Today, in congressional action sure to give every internal auditor and financial analyst recurring nightmares, members of the U.S. House Capital Markets Subcommittee demanded that the Financial Accounting Standards Board (FASB) demonstrate greater flexibility and speed in changing market-to-market (or “fair value”) accounting rules in the face of today’s financial industry crisis, or else. Much of the commentary came across as a congressional call for an IASB-like principles approach in place of the FASB’s detailed rules-based approach.
House Financial Services Committee Chair Barney Frank (D-Mass) and Capital Markets Subcommittee Chair Paul Kanjorski (D-Pa), each in his own way, stated that mark-to-market accounting must be applied differently to different companies and industries based on their respective circumstances that changed must happen now, not later after more “academic” study. In his opening statement, Kanjorski declared: Continue reading →
I have long suspected that “protecting” America’s financial statement users from “bad” financial statements is a futile task. The FASB’s efforts at revamping its Statement 5, on loss contingencies, confirms the suspicion. It’s not that we have too many bad financial statements. It’s that the users — including some who hold advanced business degrees and certifications — lack common sense. Common sense may also be in short supply at the FASB. Continue reading →
Since the SEC’s announcement of a proposed timetable for implementing IFRS in the United States, a variety of commentators have come forward asserting that IFRS would be “bad” for the United States because, among other things, U.S. GAAP supposedly offers “higher quality” financial accounting standards than IFRS and a smoother, more transparent standards-setting process than the IASB. In fact, the opposite is arguably true.

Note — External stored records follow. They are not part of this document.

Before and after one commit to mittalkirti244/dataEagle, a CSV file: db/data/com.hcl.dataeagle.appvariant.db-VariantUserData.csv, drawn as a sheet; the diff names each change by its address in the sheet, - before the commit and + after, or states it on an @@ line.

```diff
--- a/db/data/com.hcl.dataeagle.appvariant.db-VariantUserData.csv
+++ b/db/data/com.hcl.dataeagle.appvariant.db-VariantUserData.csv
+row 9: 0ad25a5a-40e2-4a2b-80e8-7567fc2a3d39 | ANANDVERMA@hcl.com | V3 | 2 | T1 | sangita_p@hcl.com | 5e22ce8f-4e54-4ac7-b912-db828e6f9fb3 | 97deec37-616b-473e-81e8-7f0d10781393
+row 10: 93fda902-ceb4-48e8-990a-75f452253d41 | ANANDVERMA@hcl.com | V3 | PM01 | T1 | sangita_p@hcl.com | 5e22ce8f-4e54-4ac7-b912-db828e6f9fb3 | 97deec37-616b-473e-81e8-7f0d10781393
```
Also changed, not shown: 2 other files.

Today’s news that Porsche has upped its stake in Volkswagen to 35.14% offers an illustration. Continue reading →
U.S. accounting standards setting is truly out of control. Despite the constant drumbeat from special interests — mostly analysts and retirement plans who demand ever-increasing complexity and sophistication in accounting standards — what we get in the form of new accounting pronouncements in this country is largely indecipherable geek-speak. Continue reading →
When it comes to understanding the rationale of board or committee decisions and holding board members accountable, nothing beats a video or audio recording of the meeting. Meeting minutes, by contrast, are notorious for doing more to obfuscate and obscure than inform. Continue reading →

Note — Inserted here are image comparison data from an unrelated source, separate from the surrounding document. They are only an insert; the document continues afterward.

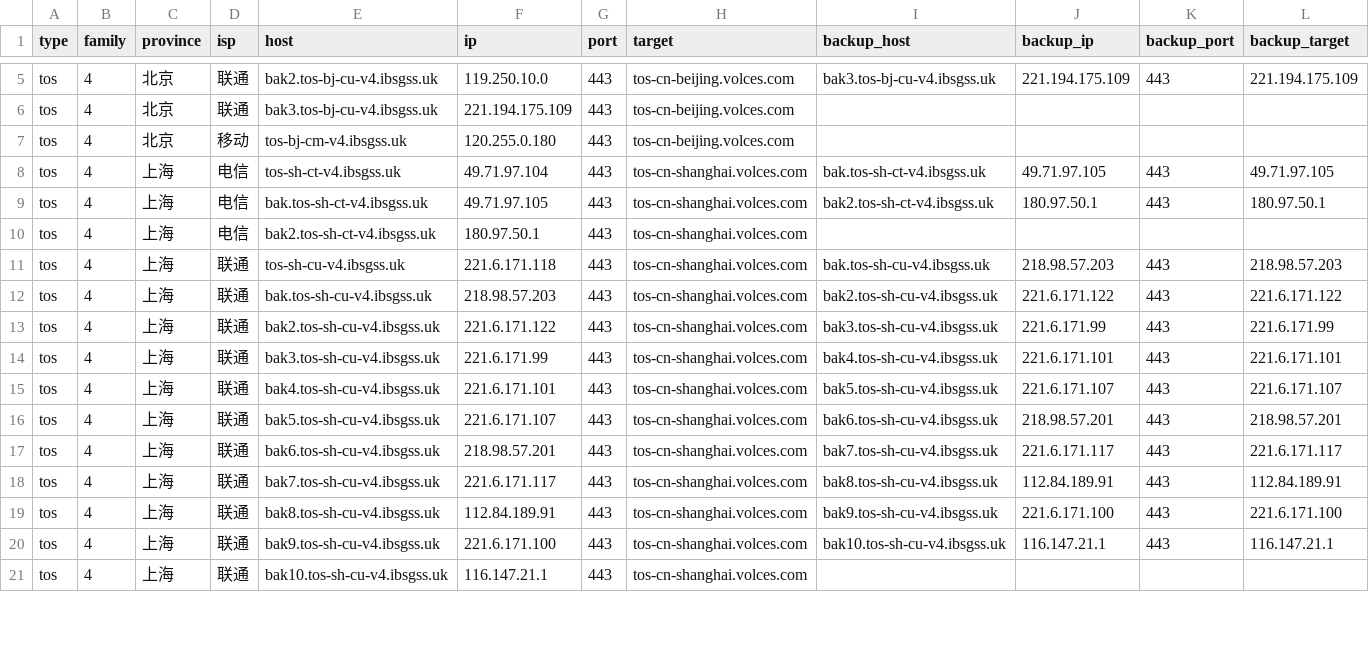
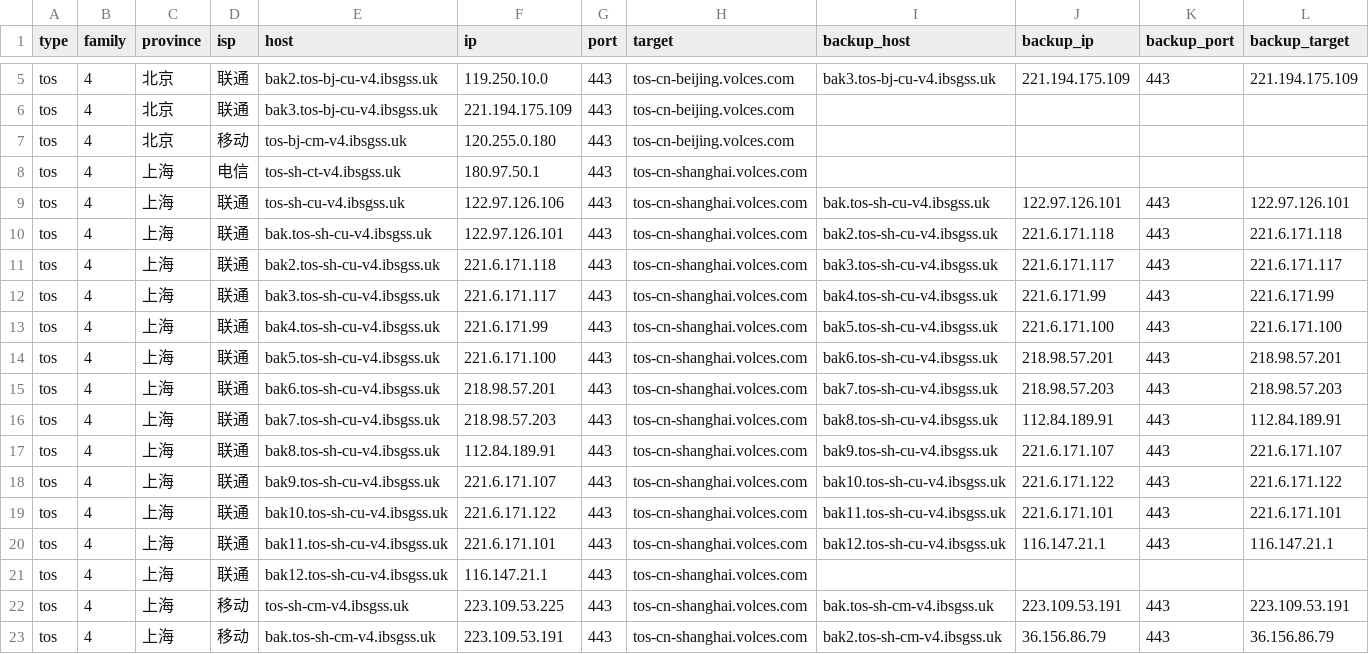
Before and after one commit to Tozward/TcpQuality, a TSV file: nodes/tos.tsv, drawn as a sheet; only a part is shown, gaps mark what is left out; the diff covers the shown part only.

```diff
--- a/nodes/tos.tsv
+++ b/nodes/tos.tsv
@@ -7,15 +7,17 @@ tos	4	北京	联通	bak3.tos-bj-cu-v4.ibsgss.uk	221.194.175.109	443	tos-cn-beiji
 tos	4	北京	移动	tos-bj-cm-v4.ibsgss.uk	120.255.0.180	443	tos-cn-beijing.volces.com				
-tos	4	上海	电信	tos-sh-ct-v4.ibsgss.uk	49.71.97.104	443	tos-cn-shanghai.volces.com	bak.tos-sh-ct-v4.ibsgss.uk	49.71.97.105	443	49.71.97.105
-tos	4	上海	电信	bak.tos-sh-ct-v4.ibsgss.uk	49.71.97.105	443	tos-cn-shanghai.volces.com	bak2.tos-sh-ct-v4.ibsgss.uk	180.97.50.1	443	180.97.50.1
-tos	4	上海	电信	bak2.tos-sh-ct-v4.ibsgss.uk	180.97.50.1	443	tos-cn-shanghai.volces.com				
-tos	4	上海	联通	tos-sh-cu-v4.ibsgss.uk	221.6.171.118	443	tos-cn-shanghai.volces.com	bak.tos-sh-cu-v4.ibsgss.uk	218.98.57.203	443	218.98.57.203
-tos	4	上海	联通	bak.tos-sh-cu-v4.ibsgss.uk	218.98.57.203	443	tos-cn-shanghai.volces.com	bak2.tos-sh-cu-v4.ibsgss.uk	221.6.171.122	443	221.6.171.122
-tos	4	上海	联通	bak2.tos-sh-cu-v4.ibsgss.uk	221.6.171.122	443	tos-cn-shanghai.volces.com	bak3.tos-sh-cu-v4.ibsgss.uk	221.6.171.99	443	221.6.171.99
-tos	4	上海	联通	bak3.tos-sh-cu-v4.ibsgss.uk	221.6.171.99	443	tos-cn-shanghai.volces.com	bak4.tos-sh-cu-v4.ibsgss.uk	221.6.171.101	443	221.6.171.101
-tos	4	上海	联通	bak4.tos-sh-cu-v4.ibsgss.uk	221.6.171.101	443	tos-cn-shanghai.volces.com	bak5.tos-sh-cu-v4.ibsgss.uk	221.6.171.107	443	221.6.171.107
-tos	4	上海	联通	bak5.tos-sh-cu-v4.ibsgss.uk	221.6.171.107	443	tos-cn-shanghai.volces.com	bak6.tos-sh-cu-v4.ibsgss.uk	218.98.57.201	443	218.98.57.201
-tos	4	上海	联通	bak6.tos-sh-cu-v4.ibsgss.uk	218.98.57.201	443	tos-cn-shanghai.volces.com	bak7.tos-sh-cu-v4.ibsgss.uk	221.6.171.117	443	221.6.171.117
-tos	4	上海	联通	bak7.tos-sh-cu-v4.ibsgss.uk	221.6.171.117	443	tos-cn-shanghai.volces.com	bak8.tos-sh-cu-v4.ibsgss.uk	112.84.189.91	443	112.84.189.91
-tos	4	上海	联通	bak8.tos-sh-cu-v4.ibsgss.uk	112.84.189.91	443	tos-cn-shanghai.volces.com	bak9.tos-sh-cu-v4.ibsgss.uk	221.6.171.100	443	221.6.171.100
-tos	4	上海	联通	bak9.tos-sh-cu-v4.ibsgss.uk	221.6.171.100	443	tos-cn-shanghai.volces.com	bak10.tos-sh-cu-v4.ibsgss.uk	116.147.21.1	443	116.147.21.1
-tos	4	上海	联通	bak10.tos-sh-cu-v4.ibsgss.uk	116.147.21.1	443	tos-cn-shanghai.volces.com				
+tos	4	上海	电信	tos-sh-ct-v4.ibsgss.uk	180.97.50.1	443	tos-cn-shanghai.volces.com				
+tos	4	上海	联通	tos-sh-cu-v4.ibsgss.uk	122.97.126.106	443	tos-cn-shanghai.volces.com	bak.tos-sh-cu-v4.ibsgss.uk	122.97.126.101	443	122.97.126.101
+tos	4	上海	联通	bak.tos-sh-cu-v4.ibsgss.uk	122.97.126.101	443	tos-cn-shanghai.volces.com	bak2.tos-sh-cu-v4.ibsgss.uk	221.6.171.118	443	221.6.171.118
+tos	4	上海	联通	bak2.tos-sh-cu-v4.ibsgss.uk	221.6.171.118	443	tos-cn-shanghai.volces.com	bak3.tos-sh-cu-v4.ibsgss.uk	221.6.171.117	443	221.6.171.117
+tos	4	上海	联通	bak3.tos-sh-cu-v4.ibsgss.uk	221.6.171.117	443	tos-cn-shanghai.volces.com	bak4.tos-sh-cu-v4.ibsgss.uk	221.6.171.99	443	221.6.171.99
+tos	4	上海	联通	bak4.tos-sh-cu-v4.ibsgss.uk	221.6.171.99	443	tos-cn-shanghai.volces.com	bak5.tos-sh-cu-v4.ibsgss.uk	221.6.171.100	443	221.6.171.100
+tos	4	上海	联通	bak5.tos-sh-cu-v4.ibsgss.uk	221.6.171.100	443	tos-cn-shanghai.volces.com	bak6.tos-sh-cu-v4.ibsgss.uk	218.98.57.201	443	218.98.57.201
+tos	4	上海	联通	bak6.tos-sh-cu-v4.ibsgss.uk	218.98.57.201	443	tos-cn-shanghai.volces.com	bak7.tos-sh-cu-v4.ibsgss.uk	218.98.57.203	443	218.98.57.203
+tos	4	上海	联通	bak7.tos-sh-cu-v4.ibsgss.uk	218.98.57.203	443	tos-cn-shanghai.volces.com	bak8.tos-sh-cu-v4.ibsgss.uk	112.84.189.91	443	112.84.189.91
+tos	4	上海	联通	bak8.tos-sh-cu-v4.ibsgss.uk	112.84.189.91	443	tos-cn-shanghai.volces.com	bak9.tos-sh-cu-v4.ibsgss.uk	221.6.171.107	443	221.6.171.107
+tos	4	上海	联通	bak9.tos-sh-cu-v4.ibsgss.uk	221.6.171.107	443	tos-cn-shanghai.volces.com	bak10.tos-sh-cu-v4.ibsgss.uk	221.6.171.122	443	221.6.171.122
+tos	4	上海	联通	bak10.tos-sh-cu-v4.ibsgss.uk	221.6.171.122	443	tos-cn-shanghai.volces.com	bak11.tos-sh-cu-v4.ibsgss.uk	221.6.171.101	443	221.6.171.101
+tos	4	上海	联通	bak11.tos-sh-cu-v4.ibsgss.uk	221.6.171.101	443	tos-cn-shanghai.volces.com	bak12.tos-sh-cu-v4.ibsgss.uk	116.147.21.1	443	116.147.21.1
+tos	4	上海	联通	bak12.tos-sh-cu-v4.ibsgss.uk	116.147.21.1	443	tos-cn-shanghai.volces.com				
+tos	4	上海	移动	tos-sh-cm-v4.ibsgss.uk	223.109.53.225	443	tos-cn-shanghai.volces.com	bak.tos-sh-cm-v4.ibsgss.uk	223.109.53.191	443	223.109.53.191
+tos	4	上海	移动	bak.tos-sh-cm-v4.ibsgss.uk	223.109.53.191	443	tos-cn-shanghai.volces.com	bak2.tos-sh-cm-v4.ibsgss.uk	36.156.86.79	443	36.156.86.79
```
Also changed, not shown: 2 added rows and 33 edited cells elsewhere in this file, nodes/all.tsv, nodes/apple6.tsv, 4 other files.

Société Générale has been treated to all kinds of abuse for recognizing in 2007 Jerome-Kerviel losses “incurred” in 2008 just after the 2007 year-end cutoff. Floyd Norris has been especially critical of the French bank’s use of the “true and fair view” exception which he calls an IFRS “loophole.”

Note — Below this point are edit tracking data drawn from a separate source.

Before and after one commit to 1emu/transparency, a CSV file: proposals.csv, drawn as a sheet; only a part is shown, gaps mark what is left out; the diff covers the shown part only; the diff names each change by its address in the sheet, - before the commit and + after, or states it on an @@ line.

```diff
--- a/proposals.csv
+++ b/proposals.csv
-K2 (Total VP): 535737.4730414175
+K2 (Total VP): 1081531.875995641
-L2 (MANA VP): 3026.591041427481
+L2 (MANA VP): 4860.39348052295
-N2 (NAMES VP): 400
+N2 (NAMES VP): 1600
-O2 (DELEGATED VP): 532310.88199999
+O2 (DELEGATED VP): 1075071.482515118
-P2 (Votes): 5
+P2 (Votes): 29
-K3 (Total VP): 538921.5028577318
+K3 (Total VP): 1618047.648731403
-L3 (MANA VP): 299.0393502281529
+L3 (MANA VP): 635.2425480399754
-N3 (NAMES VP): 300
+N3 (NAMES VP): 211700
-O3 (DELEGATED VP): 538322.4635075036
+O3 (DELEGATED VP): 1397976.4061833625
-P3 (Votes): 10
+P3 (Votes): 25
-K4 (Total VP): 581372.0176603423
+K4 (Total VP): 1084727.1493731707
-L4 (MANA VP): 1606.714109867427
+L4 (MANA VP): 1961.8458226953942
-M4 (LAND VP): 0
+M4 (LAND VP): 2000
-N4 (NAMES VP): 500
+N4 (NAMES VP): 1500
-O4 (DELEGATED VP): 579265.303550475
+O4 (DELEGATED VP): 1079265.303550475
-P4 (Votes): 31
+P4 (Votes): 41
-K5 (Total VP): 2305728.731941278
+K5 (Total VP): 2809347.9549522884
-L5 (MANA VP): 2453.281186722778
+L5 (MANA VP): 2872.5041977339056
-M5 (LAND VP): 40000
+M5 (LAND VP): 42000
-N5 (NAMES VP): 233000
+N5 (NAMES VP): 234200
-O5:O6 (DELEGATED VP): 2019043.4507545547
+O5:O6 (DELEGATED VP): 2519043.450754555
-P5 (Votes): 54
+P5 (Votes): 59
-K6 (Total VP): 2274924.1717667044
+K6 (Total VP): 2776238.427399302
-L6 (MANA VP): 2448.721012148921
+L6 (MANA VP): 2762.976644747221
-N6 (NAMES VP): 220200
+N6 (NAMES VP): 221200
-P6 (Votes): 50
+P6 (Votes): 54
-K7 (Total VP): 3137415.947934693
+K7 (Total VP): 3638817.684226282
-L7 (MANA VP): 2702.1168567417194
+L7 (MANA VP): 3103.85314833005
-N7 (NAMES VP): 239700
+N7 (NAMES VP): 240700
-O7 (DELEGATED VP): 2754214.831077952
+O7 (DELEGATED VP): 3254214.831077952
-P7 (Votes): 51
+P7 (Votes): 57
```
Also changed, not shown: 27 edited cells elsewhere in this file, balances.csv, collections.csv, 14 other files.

Well, as they say, what goes around comes around. In the Alice-in-Wonderland world of financial reporting standards setting the current U.S. financial accounting standards-setter (the FASB) is on the verge of effectively ratifying SocGen’s 2007 treatment of those Kerviel losses. This ratification comes in the form of an Exposure Draft — for lay readers, an “ED” is a draft of a new accounting standard — on the Disclosure of Certain Losses and Contingencies. More on that below. Continue reading →